***** Given information *****
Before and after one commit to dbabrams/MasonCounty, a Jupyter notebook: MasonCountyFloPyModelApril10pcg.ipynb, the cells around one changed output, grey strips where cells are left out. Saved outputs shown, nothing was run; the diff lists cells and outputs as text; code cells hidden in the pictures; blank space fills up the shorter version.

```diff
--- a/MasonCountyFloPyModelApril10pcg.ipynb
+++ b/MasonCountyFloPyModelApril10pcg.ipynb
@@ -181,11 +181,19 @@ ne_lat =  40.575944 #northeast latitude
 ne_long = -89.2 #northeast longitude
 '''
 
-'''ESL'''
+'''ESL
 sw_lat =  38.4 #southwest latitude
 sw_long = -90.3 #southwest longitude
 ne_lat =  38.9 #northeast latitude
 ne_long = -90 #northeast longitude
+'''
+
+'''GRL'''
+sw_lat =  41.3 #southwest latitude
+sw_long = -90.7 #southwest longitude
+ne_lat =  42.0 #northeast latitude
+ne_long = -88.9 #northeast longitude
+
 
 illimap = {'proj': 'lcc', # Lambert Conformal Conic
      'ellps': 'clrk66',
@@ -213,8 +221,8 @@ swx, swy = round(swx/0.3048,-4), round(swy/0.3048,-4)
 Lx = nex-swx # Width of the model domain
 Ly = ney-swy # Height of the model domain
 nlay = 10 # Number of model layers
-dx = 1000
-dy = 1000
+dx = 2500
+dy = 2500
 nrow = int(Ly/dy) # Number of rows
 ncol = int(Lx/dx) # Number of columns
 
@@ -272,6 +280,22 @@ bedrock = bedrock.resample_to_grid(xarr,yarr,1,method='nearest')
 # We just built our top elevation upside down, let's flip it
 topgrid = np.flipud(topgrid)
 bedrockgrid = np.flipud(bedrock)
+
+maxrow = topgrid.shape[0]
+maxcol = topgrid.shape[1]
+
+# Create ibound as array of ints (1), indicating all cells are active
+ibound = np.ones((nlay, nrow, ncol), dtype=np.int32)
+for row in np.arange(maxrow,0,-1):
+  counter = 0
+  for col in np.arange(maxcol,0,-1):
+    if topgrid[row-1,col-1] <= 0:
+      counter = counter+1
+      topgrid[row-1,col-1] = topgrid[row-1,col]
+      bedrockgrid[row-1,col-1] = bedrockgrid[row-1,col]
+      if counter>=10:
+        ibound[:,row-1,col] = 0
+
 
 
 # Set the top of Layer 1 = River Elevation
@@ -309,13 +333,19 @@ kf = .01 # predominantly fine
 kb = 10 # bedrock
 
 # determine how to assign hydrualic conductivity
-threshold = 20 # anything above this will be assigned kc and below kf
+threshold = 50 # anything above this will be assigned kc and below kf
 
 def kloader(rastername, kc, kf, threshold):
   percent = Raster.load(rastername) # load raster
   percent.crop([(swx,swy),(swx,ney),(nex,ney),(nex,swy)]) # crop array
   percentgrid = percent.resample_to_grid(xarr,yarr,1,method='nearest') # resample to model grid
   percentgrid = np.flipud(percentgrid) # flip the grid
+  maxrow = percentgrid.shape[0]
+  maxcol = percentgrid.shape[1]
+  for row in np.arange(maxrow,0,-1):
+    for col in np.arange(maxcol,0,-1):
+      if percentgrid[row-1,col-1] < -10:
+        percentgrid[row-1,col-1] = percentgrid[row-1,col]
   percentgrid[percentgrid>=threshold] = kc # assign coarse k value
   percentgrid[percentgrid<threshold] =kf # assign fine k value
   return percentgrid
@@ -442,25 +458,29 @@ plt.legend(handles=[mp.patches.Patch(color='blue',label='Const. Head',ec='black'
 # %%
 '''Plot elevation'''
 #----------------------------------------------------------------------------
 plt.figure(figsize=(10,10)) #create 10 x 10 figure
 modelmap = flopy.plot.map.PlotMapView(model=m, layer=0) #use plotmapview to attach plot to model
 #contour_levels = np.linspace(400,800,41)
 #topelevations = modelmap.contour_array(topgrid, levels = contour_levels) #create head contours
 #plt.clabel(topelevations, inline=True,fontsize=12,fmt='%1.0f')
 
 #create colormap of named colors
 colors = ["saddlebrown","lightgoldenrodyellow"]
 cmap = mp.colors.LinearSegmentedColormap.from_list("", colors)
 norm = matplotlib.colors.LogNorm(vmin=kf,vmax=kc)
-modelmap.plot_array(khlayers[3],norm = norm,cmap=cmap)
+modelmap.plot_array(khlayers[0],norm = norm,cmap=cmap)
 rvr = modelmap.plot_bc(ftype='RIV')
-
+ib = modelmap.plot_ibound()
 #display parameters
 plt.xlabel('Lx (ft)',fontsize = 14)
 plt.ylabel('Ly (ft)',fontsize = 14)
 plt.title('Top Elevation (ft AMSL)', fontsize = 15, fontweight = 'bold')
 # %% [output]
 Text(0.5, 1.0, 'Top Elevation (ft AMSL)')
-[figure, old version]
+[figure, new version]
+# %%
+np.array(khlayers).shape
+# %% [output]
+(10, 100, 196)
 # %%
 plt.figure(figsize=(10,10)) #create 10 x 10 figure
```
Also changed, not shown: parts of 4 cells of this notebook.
*****
* _Exercise instructions_: Repeat the entries exactly as they appear.

* _Response_:
Before and after one commit to dbabrams/MasonCounty, a Jupyter notebook: MasonCountyFloPyModelApril10pcg.ipynb, the cells around one changed output, grey strips where cells are left out. Saved outputs shown, nothing was run; the diff lists cells and outputs as text; code cells hidden in the pictures; blank space fills up the shorter version.

```diff
--- a/MasonCountyFloPyModelApril10pcg.ipynb
+++ b/MasonCountyFloPyModelApril10pcg.ipynb
@@ -181,11 +181,19 @@ ne_lat =  40.575944 #northeast latitude
 ne_long = -89.2 #northeast longitude
 '''
 
-'''ESL'''
+'''ESL
 sw_lat =  38.4 #southwest latitude
 sw_long = -90.3 #southwest longitude
 ne_lat =  38.9 #northeast latitude
 ne_long = -90 #northeast longitude
+'''
+
+'''GRL'''
+sw_lat =  41.3 #southwest latitude
+sw_long = -90.7 #southwest longitude
+ne_lat =  42.0 #northeast latitude
+ne_long = -88.9 #northeast longitude
+
 
 illimap = {'proj': 'lcc', # Lambert Conformal Conic
      'ellps': 'clrk66',
@@ -213,8 +221,8 @@ swx, swy = round(swx/0.3048,-4), round(swy/0.3048,-4)
 Lx = nex-swx # Width of the model domain
 Ly = ney-swy # Height of the model domain
 nlay = 10 # Number of model layers
-dx = 1000
-dy = 1000
+dx = 2500
+dy = 2500
 nrow = int(Ly/dy) # Number of rows
 ncol = int(Lx/dx) # Number of columns
 
@@ -272,6 +280,22 @@ bedrock = bedrock.resample_to_grid(xarr,yarr,1,method='nearest')
 # We just built our top elevation upside down, let's flip it
 topgrid = np.flipud(topgrid)
 bedrockgrid = np.flipud(bedrock)
+
+maxrow = topgrid.shape[0]
+maxcol = topgrid.shape[1]
+
+# Create ibound as array of ints (1), indicating all cells are active
+ibound = np.ones((nlay, nrow, ncol), dtype=np.int32)
+for row in np.arange(maxrow,0,-1):
+  counter = 0
+  for col in np.arange(maxcol,0,-1):
+    if topgrid[row-1,col-1] <= 0:
+      counter = counter+1
+      topgrid[row-1,col-1] = topgrid[row-1,col]
+      bedrockgrid[row-1,col-1] = bedrockgrid[row-1,col]
+      if counter>=10:
+        ibound[:,row-1,col] = 0
+
 
 
 # Set the top of Layer 1 = River Elevation
@@ -309,13 +333,19 @@ kf = .01 # predominantly fine
 kb = 10 # bedrock
 
 # determine how to assign hydrualic conductivity
-threshold = 20 # anything above this will be assigned kc and below kf
+threshold = 50 # anything above this will be assigned kc and below kf
 
 def kloader(rastername, kc, kf, threshold):
   percent = Raster.load(rastername) # load raster
   percent.crop([(swx,swy),(swx,ney),(nex,ney),(nex,swy)]) # crop array
   percentgrid = percent.resample_to_grid(xarr,yarr,1,method='nearest') # resample to model grid
   percentgrid = np.flipud(percentgrid) # flip the grid
+  maxrow = percentgrid.shape[0]
+  maxcol = percentgrid.shape[1]
+  for row in np.arange(maxrow,0,-1):
+    for col in np.arange(maxcol,0,-1):
+      if percentgrid[row-1,col-1] < -10:
+        percentgrid[row-1,col-1] = percentgrid[row-1,col]
   percentgrid[percentgrid>=threshold] = kc # assign coarse k value
   percentgrid[percentgrid<threshold] =kf # assign fine k value
   return percentgrid
@@ -442,25 +458,29 @@ plt.legend(handles=[mp.patches.Patch(color='blue',label='Const. Head',ec='black'
 # %%
 '''Plot elevation'''
 #----------------------------------------------------------------------------
 plt.figure(figsize=(10,10)) #create 10 x 10 figure
 modelmap = flopy.plot.map.PlotMapView(model=m, layer=0) #use plotmapview to attach plot to model
 #contour_levels = np.linspace(400,800,41)
 #topelevations = modelmap.contour_array(topgrid, levels = contour_levels) #create head contours
 #plt.clabel(topelevations, inline=True,fontsize=12,fmt='%1.0f')
 
 #create colormap of named colors
 colors = ["saddlebrown","lightgoldenrodyellow"]
 cmap = mp.colors.LinearSegmentedColormap.from_list("", colors)
 norm = matplotlib.colors.LogNorm(vmin=kf,vmax=kc)
-modelmap.plot_array(khlayers[3],norm = norm,cmap=cmap)
+modelmap.plot_array(khlayers[0],norm = norm,cmap=cmap)
 rvr = modelmap.plot_bc(ftype='RIV')
-
+ib = modelmap.plot_ibound()
 #display parameters
 plt.xlabel('Lx (ft)',fontsize = 14)
 plt.ylabel('Ly (ft)',fontsize = 14)
 plt.title('Top Elevation (ft AMSL)', fontsize = 15, fontweight = 'bold')
 # %% [output]
 Text(0.5, 1.0, 'Top Elevation (ft AMSL)')
-[figure, old version]
+[figure, new version]
+# %%
+np.array(khlayers).shape
+# %% [output]
+(10, 100, 196)
 # %%
 plt.figure(figsize=(10,10)) #create 10 x 10 figure
```
Also changed, not shown: parts of 4 cells of this notebook.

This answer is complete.